__TASK DETAILS__.
All lines that hold the string "Maria" should be copied. Find them in the listing below.

——

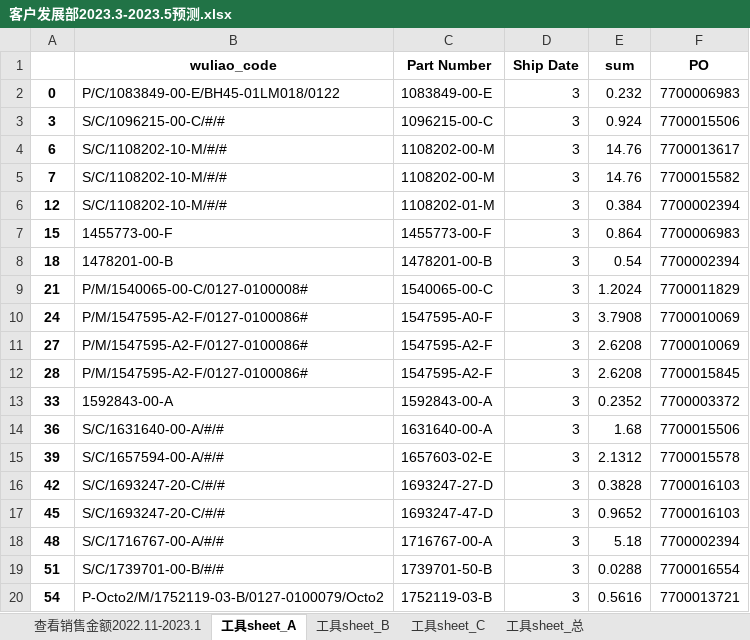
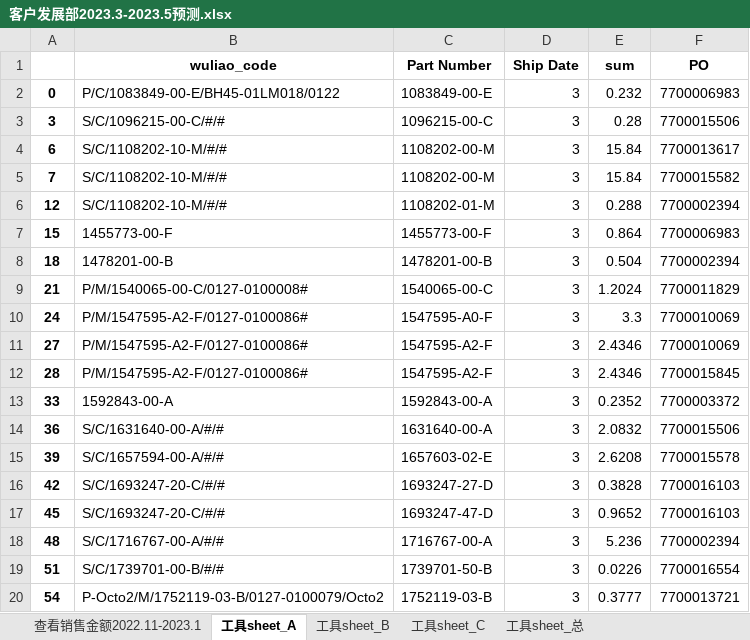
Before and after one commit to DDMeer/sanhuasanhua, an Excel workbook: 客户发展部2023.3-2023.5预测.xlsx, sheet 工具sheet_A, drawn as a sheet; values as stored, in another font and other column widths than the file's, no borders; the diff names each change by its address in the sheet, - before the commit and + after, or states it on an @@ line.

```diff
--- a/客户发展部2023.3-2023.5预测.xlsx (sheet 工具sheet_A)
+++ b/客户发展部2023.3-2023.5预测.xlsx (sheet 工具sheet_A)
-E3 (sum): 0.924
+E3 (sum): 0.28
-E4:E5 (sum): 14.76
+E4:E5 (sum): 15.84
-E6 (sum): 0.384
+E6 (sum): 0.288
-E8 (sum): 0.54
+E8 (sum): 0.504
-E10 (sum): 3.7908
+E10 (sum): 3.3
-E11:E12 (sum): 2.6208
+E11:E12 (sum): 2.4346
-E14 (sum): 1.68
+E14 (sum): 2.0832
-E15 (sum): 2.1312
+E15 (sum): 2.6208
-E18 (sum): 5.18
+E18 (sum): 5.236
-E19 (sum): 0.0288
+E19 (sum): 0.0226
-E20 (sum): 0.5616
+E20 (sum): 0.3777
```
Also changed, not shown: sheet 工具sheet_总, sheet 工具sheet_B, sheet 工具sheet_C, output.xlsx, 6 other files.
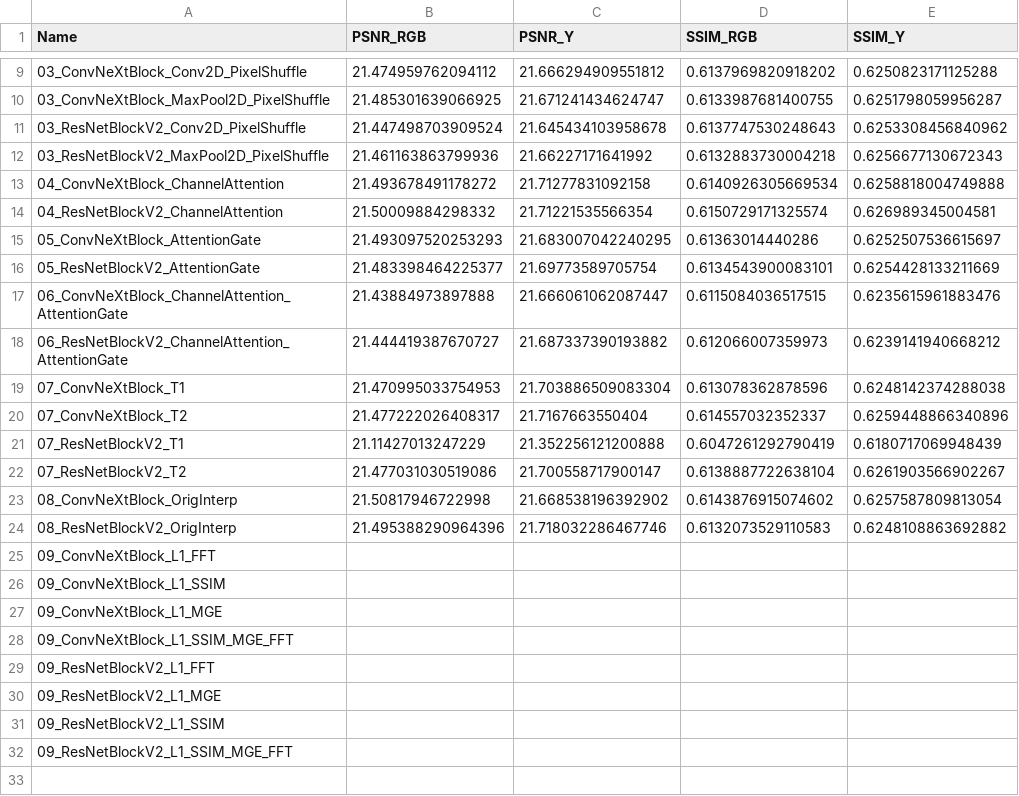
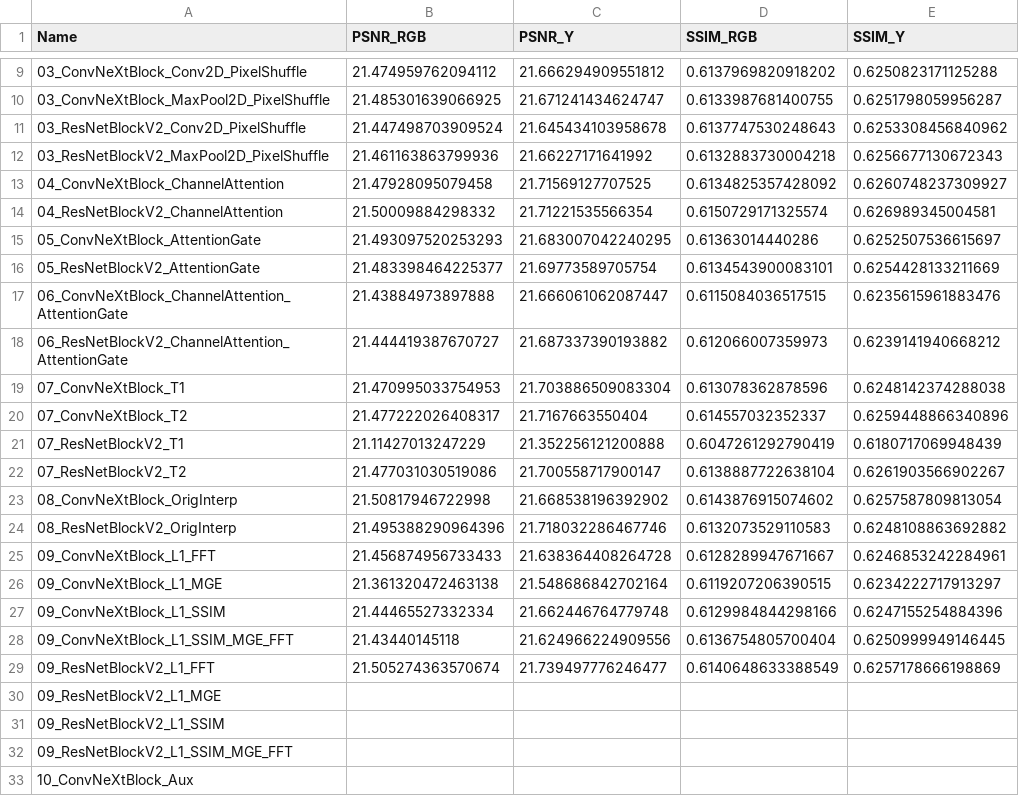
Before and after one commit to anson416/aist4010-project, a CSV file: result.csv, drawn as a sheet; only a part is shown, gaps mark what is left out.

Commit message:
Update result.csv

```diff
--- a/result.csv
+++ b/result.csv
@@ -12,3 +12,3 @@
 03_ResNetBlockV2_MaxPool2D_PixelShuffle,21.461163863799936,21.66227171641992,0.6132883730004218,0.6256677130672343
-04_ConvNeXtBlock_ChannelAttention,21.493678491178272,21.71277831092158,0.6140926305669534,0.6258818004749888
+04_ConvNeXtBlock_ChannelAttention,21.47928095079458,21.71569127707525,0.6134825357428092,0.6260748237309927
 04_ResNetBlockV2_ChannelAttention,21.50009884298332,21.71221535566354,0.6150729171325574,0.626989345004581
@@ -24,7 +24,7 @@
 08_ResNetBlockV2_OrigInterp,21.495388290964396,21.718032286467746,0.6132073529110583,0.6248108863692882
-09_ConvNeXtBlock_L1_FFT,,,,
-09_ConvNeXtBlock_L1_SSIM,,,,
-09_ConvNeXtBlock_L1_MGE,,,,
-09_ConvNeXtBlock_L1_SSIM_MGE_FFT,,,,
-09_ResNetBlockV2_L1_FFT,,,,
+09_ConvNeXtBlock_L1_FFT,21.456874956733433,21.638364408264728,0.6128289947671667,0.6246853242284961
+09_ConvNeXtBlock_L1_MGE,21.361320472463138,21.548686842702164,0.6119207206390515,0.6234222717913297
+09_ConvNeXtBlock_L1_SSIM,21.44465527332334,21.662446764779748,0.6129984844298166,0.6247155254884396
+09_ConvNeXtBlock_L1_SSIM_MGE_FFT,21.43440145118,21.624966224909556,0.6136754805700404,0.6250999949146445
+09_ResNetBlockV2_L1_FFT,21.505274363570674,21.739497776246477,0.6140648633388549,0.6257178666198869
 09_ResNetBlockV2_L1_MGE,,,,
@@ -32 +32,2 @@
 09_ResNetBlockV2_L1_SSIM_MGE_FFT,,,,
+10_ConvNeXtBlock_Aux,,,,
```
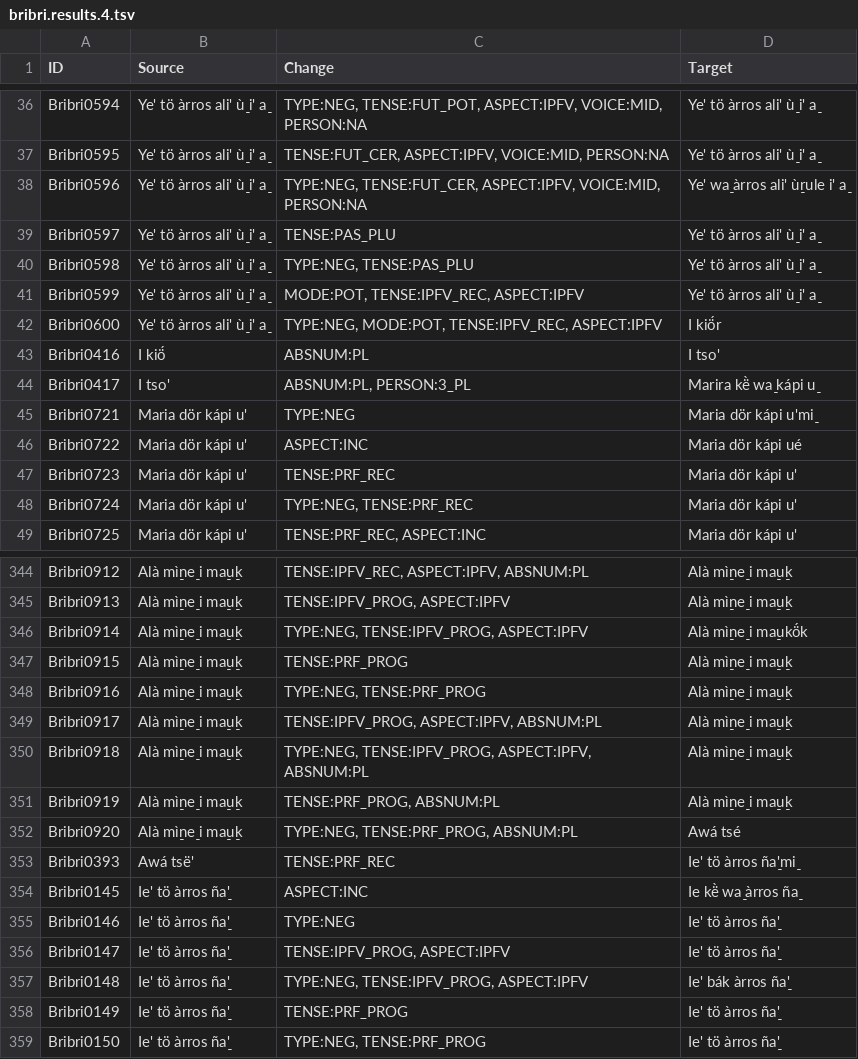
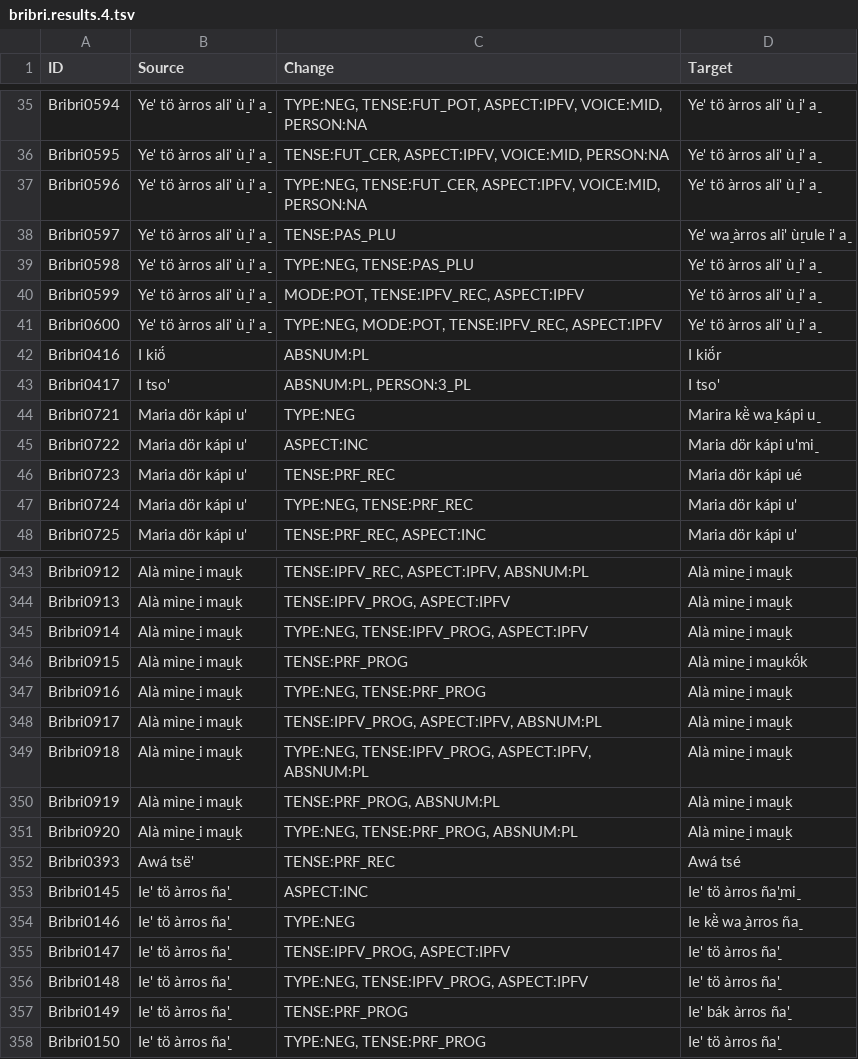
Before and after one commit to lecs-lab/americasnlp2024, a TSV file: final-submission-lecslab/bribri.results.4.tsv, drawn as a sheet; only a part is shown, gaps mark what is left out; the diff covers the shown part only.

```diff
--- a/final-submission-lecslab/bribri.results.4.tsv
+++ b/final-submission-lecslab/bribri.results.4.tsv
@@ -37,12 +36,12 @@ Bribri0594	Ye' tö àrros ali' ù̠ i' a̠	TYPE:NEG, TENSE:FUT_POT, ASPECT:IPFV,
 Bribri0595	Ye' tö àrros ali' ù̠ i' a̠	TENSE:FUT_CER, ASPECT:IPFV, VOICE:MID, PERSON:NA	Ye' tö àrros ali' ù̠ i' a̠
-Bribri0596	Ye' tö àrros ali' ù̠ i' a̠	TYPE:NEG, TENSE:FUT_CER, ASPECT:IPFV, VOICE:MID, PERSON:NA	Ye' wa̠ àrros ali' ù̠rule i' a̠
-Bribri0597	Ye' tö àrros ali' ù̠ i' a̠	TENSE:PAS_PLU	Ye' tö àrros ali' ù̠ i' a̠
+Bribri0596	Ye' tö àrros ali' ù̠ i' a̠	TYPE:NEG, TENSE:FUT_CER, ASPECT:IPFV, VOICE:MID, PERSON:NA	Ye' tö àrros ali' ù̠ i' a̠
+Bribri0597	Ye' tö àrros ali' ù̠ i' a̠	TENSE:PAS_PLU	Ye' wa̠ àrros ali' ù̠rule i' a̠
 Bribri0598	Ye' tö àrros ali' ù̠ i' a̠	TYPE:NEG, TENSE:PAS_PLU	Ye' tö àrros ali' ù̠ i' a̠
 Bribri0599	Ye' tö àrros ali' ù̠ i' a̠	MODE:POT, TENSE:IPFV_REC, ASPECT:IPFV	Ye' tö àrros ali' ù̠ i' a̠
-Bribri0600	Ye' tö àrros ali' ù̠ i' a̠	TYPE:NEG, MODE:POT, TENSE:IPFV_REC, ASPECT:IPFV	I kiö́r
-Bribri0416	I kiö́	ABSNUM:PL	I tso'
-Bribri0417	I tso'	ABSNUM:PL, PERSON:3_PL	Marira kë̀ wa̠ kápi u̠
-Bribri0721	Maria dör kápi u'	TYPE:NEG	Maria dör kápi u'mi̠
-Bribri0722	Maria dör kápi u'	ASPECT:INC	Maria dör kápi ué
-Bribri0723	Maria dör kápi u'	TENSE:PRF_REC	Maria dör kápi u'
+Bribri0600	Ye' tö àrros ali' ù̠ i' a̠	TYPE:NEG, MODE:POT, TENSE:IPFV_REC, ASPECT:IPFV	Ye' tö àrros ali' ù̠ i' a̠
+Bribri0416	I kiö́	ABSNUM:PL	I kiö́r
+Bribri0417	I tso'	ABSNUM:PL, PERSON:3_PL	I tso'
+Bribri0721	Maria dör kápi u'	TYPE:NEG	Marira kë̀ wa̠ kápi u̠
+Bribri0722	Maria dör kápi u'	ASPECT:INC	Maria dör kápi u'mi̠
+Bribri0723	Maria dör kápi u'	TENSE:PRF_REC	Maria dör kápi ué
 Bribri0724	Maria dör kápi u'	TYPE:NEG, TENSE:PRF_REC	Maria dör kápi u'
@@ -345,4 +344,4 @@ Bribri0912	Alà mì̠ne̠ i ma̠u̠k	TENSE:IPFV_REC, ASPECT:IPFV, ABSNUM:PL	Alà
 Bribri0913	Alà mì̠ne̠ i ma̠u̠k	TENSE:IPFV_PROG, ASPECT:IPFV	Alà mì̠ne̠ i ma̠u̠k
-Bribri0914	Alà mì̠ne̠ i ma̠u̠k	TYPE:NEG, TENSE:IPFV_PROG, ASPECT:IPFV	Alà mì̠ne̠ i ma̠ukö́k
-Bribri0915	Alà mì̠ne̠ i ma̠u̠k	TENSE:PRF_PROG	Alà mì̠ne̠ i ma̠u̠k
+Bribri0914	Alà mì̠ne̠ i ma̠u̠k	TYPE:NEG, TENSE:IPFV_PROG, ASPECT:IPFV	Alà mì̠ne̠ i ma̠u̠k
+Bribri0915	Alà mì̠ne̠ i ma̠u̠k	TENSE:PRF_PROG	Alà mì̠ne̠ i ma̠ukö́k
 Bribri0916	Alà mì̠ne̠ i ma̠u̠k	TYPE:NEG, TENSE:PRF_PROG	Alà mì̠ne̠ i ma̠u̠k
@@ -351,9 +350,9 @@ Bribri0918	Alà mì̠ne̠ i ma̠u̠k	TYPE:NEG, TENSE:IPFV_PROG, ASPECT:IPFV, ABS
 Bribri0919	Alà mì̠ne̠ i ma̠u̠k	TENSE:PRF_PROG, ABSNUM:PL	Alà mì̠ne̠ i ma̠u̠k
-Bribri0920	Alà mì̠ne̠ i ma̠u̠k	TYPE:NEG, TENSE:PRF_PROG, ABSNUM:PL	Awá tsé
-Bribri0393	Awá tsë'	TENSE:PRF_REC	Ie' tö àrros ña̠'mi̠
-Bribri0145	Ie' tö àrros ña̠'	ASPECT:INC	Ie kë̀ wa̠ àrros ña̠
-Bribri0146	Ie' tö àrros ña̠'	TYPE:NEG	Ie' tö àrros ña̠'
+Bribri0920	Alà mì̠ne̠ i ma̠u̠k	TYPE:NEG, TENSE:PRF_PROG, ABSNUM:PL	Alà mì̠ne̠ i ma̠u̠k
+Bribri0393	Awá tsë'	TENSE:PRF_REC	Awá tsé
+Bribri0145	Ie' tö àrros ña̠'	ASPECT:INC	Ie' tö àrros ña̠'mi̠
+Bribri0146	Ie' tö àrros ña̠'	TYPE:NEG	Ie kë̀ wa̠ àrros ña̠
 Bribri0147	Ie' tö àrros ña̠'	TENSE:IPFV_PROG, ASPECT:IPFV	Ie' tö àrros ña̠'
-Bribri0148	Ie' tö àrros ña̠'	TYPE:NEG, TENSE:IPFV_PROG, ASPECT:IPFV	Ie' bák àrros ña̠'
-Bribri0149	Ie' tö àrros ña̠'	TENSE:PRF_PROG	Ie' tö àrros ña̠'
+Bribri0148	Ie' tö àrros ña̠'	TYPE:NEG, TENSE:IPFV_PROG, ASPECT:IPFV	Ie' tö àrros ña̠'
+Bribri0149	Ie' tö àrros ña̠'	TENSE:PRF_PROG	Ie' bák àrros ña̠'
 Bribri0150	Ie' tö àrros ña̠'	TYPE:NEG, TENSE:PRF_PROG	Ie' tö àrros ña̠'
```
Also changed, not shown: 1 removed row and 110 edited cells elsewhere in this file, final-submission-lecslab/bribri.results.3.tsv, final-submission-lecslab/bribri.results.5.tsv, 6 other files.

——

__YOUR SOLUTION__.
-Bribri0721	Maria dör kápi u'	TYPE:NEG	Maria dör kápi u'mi̠
-Bribri0722	Maria dör kápi u'	ASPECT:INC	Maria dör kápi ué
-Bribri0723	Maria dör kápi u'	TENSE:PRF_REC	Maria dör kápi u'
+Bribri0721	Maria dör kápi u'	TYPE:NEG	Marira kë̀ wa̠ kápi u̠
+Bribri0722	Maria dör kápi u'	ASPECT:INC	Maria dör kápi u'mi̠
+Bribri0723	Maria dör kápi u'	TENSE:PRF_REC	Maria dör kápi ué
 Bribri0724	Maria dör kápi u'	TYPE:NEG, TENSE:PRF_REC	Maria dör kápi u'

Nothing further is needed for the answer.